This is a fresh and funny adventure story that allows Pratchett to make free use of his immense comic talents (the talking rats are easily some of his most hilarious creations). It's also full of cute little ideas: the mice take their names from cans and packets lying in rubbish dumps, so we have heroes called "Big Savings" and "Best Before".
Terry Pratchett has created a wonderful, old-fashioned tale where the subtle morals and lessons never hinder the action. Younger children may initially struggle with Mr Pratchett's unusual style, but once they get to grips with the humour, this will be a laugh-a-minute for both kids and their parents. (Ages 8 and over) --Jon Weir
--This text refers to an out of print or unavailable edition of this title.
"An astonishing novel . . . I marvelled at the ferociousness of the humour, and the willingness to go into dark places . . . Were Terry not demonstrably a master craftsman already, The Amazing Maurice
might be considered his masterpiece" (Financial Times
"One of Terry Pratchett's funniest creations of recent years . . . It all adds up to a wonderful book - hilarious, brilliantly constructed and, especially towards its conclusion, shot through with an edginess to balance the laughs" (SFX
"Ethically challenging, beautifully orchestrated" (Guardian
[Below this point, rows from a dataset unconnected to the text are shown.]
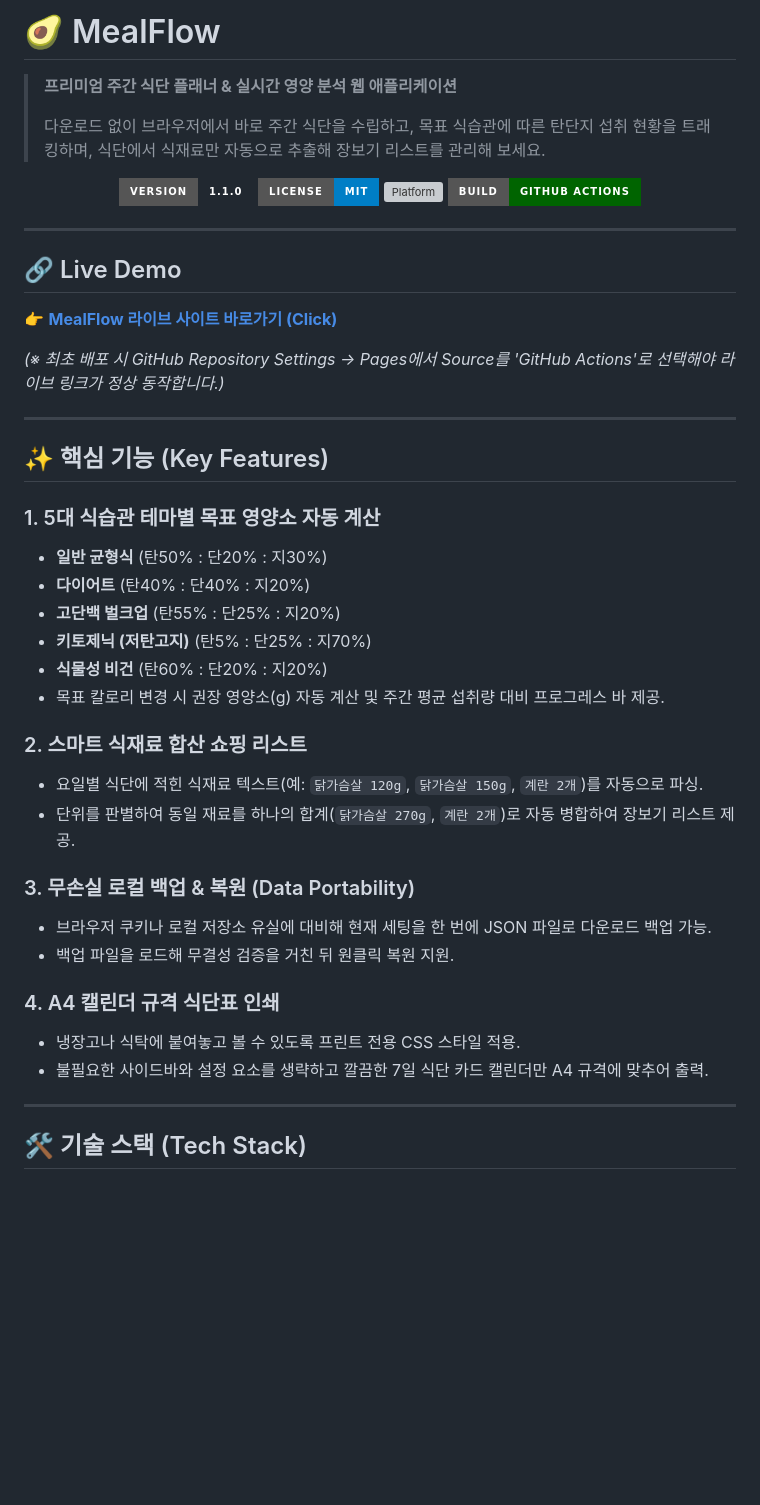
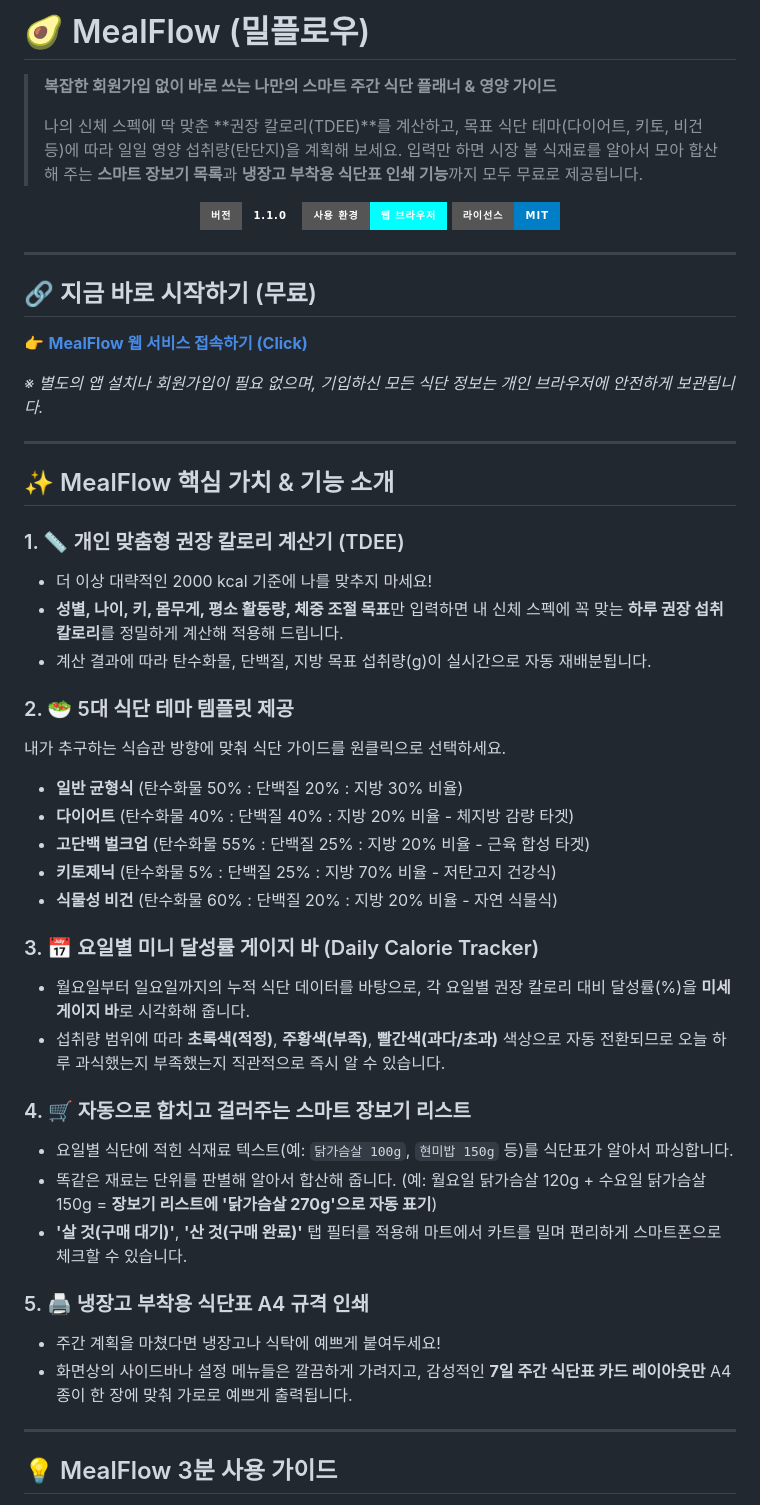
Before and after one commit to hounga13/MealFlow, a Markdown page: README.md, the part around one of its changes. Rendered like a GitHub page; badges without logos; blank space fills up the shorter version; grey boxes are pictures that could not be loaded.

Commit message:
docs: Rewrite README.md for end-users

```diff
--- a/README.md
+++ b/README.md
@@ -1,48 +1,53 @@
-# 🥑 MealFlow
+# 🥑 MealFlow (밀플로우)
 
-> **프리미엄 주간 식단 플래너 & 실시간 영양 분석 웹 애플리케이션**
+> **복잡한 회원가입 없이 바로 쓰는 나만의 스마트 주간 식단 플래너 & 영양 가이드**
 >
-> 다운로드 없이 브라우저에서 바로 주간 식단을 수립하고, 목표 식습관에 따른 탄단지 섭취 현황을 트래킹하며, 식단에서 식재료만 자동으로 추출해 장보기 리스트를 관리해 보세요.
+> 나의 신체 스펙에 딱 맞춘 **권장 칼로리(TDEE)**를 계산하고, 목표 식단 테마(다이어트, 키토, 비건 등)에 따라 일일 영양 섭취량(탄단지)을 계획해 보세요. 입력만 하면 시장 볼 식재료를 알아서 모아 합산해 주는 **스마트 장보기 목록**과 **냉장고 부착용 식단표 인쇄 기능**까지 모두 무료로 제공됩니다.
 
 <p align="center">
-  <img src="https://img.shields.io/badge/Version-1.1.0-emerald?style=for-the-badge" alt="Version">
-  <img src="https://img.shields.io/badge/License-MIT-blue?style=for-the-badge" alt="License">
-  <img src="https://img.shields.io/badge/Platform-Web%20%2F%20SPA-cyan?style=for-the-badge" alt="Platform">
-  <img src="https://img.shields.io/badge/Build-GitHub%20Actions-darkgreen?style=for-the-badge" alt="Build">
+  <img src="https://img.shields.io/badge/버전-1.1.0-emerald?style=for-the-badge" alt="Version">
+  <img src="https://img.shields.io/badge/사용_환경-웹_브라우저-cyan?style=for-the-badge" alt="Platform">
+  <img src="https://img.shields.io/badge/라이선스-MIT-blue?style=for-the-badge" alt="License">
 </p>
 
 ---
 
-## 🔗 Live Demo
-👉 **[MealFlow 라이브 사이트 바로가기 (Click)](https://hounga13.github.io/MealFlow/)**
+## 🔗 지금 바로 시작하기 (무료)
+👉 **[MealFlow 웹 서비스 접속하기 (Click)](https://hounga13.github.io/MealFlow/)**
 
-*(※ 최초 배포 시 GitHub Repository Settings -> Pages에서 Source를 'GitHub Actions'로 선택해야 라이브 링크가 정상 동작합니다.)*
+*※ 별도의 앱 설치나 회원가입이 필요 없으며, 기입하신 모든 식단 정보는 개인 브라우저에 안전하게 보관됩니다.*
 
 ---
 
-## ✨ 핵심 기능 (Key Features)
+## ✨ MealFlow 핵심 가치 & 기능 소개
 
-### 1. 5대 식습관 테마별 목표 영양소 자동 계산
-- **일반 균형식** (탄50% : 단20% : 지30%)
-- **다이어트** (탄40% : 단40% : 지20%)
-- **고단백 벌크업** (탄55% : 단25% : 지20%)
-- **키토제닉 (저탄고지)** (탄5% : 단25% : 지70%)
-- **식물성 비건** (탄60% : 단20% : 지20%)
-- 목표 칼로리 변경 시 권장 영양소(g) 자동 계산 및 주간 평균 섭취량 대비 프로그레스 바 제공.
+### 1. 📏 개인 맞춤형 권장 칼로리 계산기 (TDEE)
+* 더 이상 대략적인 2000 kcal 기준에 나를 맞추지 마세요!
+* **성별, 나이, 키, 몸무게, 평소 활동량, 체중 조절 목표**만 입력하면 내 신체 스펙에 꼭 맞는 **하루 권장 섭취 칼로리**를 정밀하게 계산해 적용해 드립니다.
+* 계산 결과에 따라 탄수화물, 단백질, 지방 목표 섭취량(g)이 실시간으로 자동 재배분됩니다.
 
-### 2. 스마트 식재료 합산 쇼핑 리스트
-- 요일별 식단에 적힌 식재료 텍스트(예: `닭가슴살 120g`, `닭가슴살 150g`, `계란 2개`)를 자동으로 파싱.
-- 단위를 판별하여 동일 재료를 하나의 합계(`닭가슴살 270g`, `계란 2개`)로 자동 병합하여 장보기 리스트 제공.
+### 2. 🥗 5대 식단 테마 템플릿 제공
+내가 추구하는 식습관 방향에 맞춰 식단 가이드를 원클릭으로 선택하세요.
+* **일반 균형식** (탄수화물 50% : 단백질 20% : 지방 30% 비율)
+* **다이어트** (탄수화물 40% : 단백질 40% : 지방 20% 비율 - 체지방 감량 타겟)
+* **고단백 벌크업** (탄수화물 55% : 단백질 25% : 지방 20% 비율 - 근육 합성 타겟)
+* **키토제닉** (탄수화물 5% : 단백질 25% : 지방 70% 비율 - 저탄고지 건강식)
+* **식물성 비건** (탄수화물 60% : 단백질 20% : 지방 20% 비율 - 자연 식물식)
 
-### 3. 무손실 로컬 백업 & 복원 (Data Portability)
-- 브라우저 쿠키나 로컬 저장소 유실에 대비해 현재 세팅을 한 번에 JSON 파일로 다운로드 백업 가능.
-- 백업 파일을 로드해 무결성 검증을 거친 뒤 원클릭 복원 지원.
+### 3. 📅 요일별 미니 달성률 게이지 바 (Daily Calorie Tracker)
+* 월요일부터 일요일까지의 누적 식단 데이터를 바탕으로, 각 요일별 권장 칼로리 대비 달성률(%)을 **미세 게이지 바**로 시각화해 줍니다.
+* 섭취량 범위에 따라 **초록색(적정)**, **주황색(부족)**, **빨간색(과다/초과)** 색상으로 자동 전환되므로 오늘 하루 과식했는지 부족했는지 직관적으로 즉시 알 수 있습니다.
 
-### 4. A4 캘린더 규격 식단표 인쇄
-- 냉장고나 식탁에 붙여놓고 볼 수 있도록 프린트 전용 CSS 스타일 적용.
-- 불필요한 사이드바와 설정 요소를 생략하고 깔끔한 7일 식단 카드 캘린더만 A4 규격에 맞추어 출력.
+### 4. 🛒 자동으로 합치고 걸러주는 스마트 장보기 리스트
+* 요일별 식단에 적힌 식재료 텍스트(예: `닭가슴살 100g`, `현미밥 150g` 등)를 식단표가 알아서 파싱합니다.
+* 똑같은 재료는 단위를 판별해 알아서 합산해 줍니다. (예: 월요일 닭가슴살 120g + 수요일 닭가슴살 150g = **장보기 리스트에 '닭가슴살 270g'으로 자동 표기**)
+* **'살 것(구매 대기)'**, **'산 것(구매 완료)'** 탭 필터를 적용해 마트에서 카트를 밀며 편리하게 스마트폰으로 체크할 수 있습니다.
+
+### 5. 🖨️ 냉장고 부착용 식단표 A4 규격 인쇄
+* 주간 계획을 마쳤다면 냉장고나 식탁에 예쁘게 붙여두세요!
+* 화면상의 사이드바나 설정 메뉴들은 깔끔하게 가려지고, 감성적인 **7일 주간 식단표 카드 레이아웃만** A4 종이 한 장에 맞춰 가로로 예쁘게 출력됩니다.
 
 ---
 
-## 🛠️ 기술 스택 (Tech Stack)
+## 💡 MealFlow 3분 사용 가이드
 
```
Also changed, not shown: other parts of README.md (+30 -19 lines).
"An enticing and occasionally gory introduction to the master of flat earth . . . proves that the Pied Piper of Hamelin was a front for an insider-dealing scam . . . alongside the gags and pest-control politics, there are enough complex ideas about nature, nurture and understanding to satisfy a wide audience" (Observer
"The humour is sophisticated and demands that the reader keep up to speed. A passion for language, wordplay and puns bursts from the pages" (Daily Telegraph